===== GIVEN DATA =====

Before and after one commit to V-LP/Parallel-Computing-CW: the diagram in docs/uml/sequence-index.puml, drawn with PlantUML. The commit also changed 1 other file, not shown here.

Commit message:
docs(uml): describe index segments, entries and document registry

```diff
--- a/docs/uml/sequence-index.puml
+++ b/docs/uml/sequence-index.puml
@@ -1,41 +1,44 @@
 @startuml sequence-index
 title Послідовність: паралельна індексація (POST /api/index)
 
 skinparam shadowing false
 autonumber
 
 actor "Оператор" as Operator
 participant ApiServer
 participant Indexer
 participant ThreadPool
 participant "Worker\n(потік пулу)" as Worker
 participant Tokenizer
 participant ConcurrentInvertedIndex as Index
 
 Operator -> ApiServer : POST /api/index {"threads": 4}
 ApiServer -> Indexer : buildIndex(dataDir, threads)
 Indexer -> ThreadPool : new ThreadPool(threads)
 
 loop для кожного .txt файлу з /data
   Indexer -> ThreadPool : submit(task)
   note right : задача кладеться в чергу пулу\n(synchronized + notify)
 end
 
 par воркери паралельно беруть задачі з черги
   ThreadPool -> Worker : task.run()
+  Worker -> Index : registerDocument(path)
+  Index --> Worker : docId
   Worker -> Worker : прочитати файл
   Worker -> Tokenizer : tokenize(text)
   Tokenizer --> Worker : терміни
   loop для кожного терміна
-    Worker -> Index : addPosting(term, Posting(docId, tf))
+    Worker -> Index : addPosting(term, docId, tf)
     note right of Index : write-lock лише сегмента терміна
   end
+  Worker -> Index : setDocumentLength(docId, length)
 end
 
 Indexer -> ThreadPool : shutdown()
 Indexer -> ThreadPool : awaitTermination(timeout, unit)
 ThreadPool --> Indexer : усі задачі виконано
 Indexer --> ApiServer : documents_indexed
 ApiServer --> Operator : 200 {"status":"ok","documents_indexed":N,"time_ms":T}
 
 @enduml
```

=====

WORK ORDER: Search the data above for the word "ApiServer". Copy each line it is in.

COMPLETED EXERCISE:
 participant ApiServer
 Operator -> ApiServer : POST /api/index {"threads": 4}
 ApiServer -> Indexer : buildIndex(dataDir, threads)
 Indexer --> ApiServer : documents_indexed
 ApiServer --> Operator : 200 {"status":"ok","documents_indexed":N,"time_ms":T}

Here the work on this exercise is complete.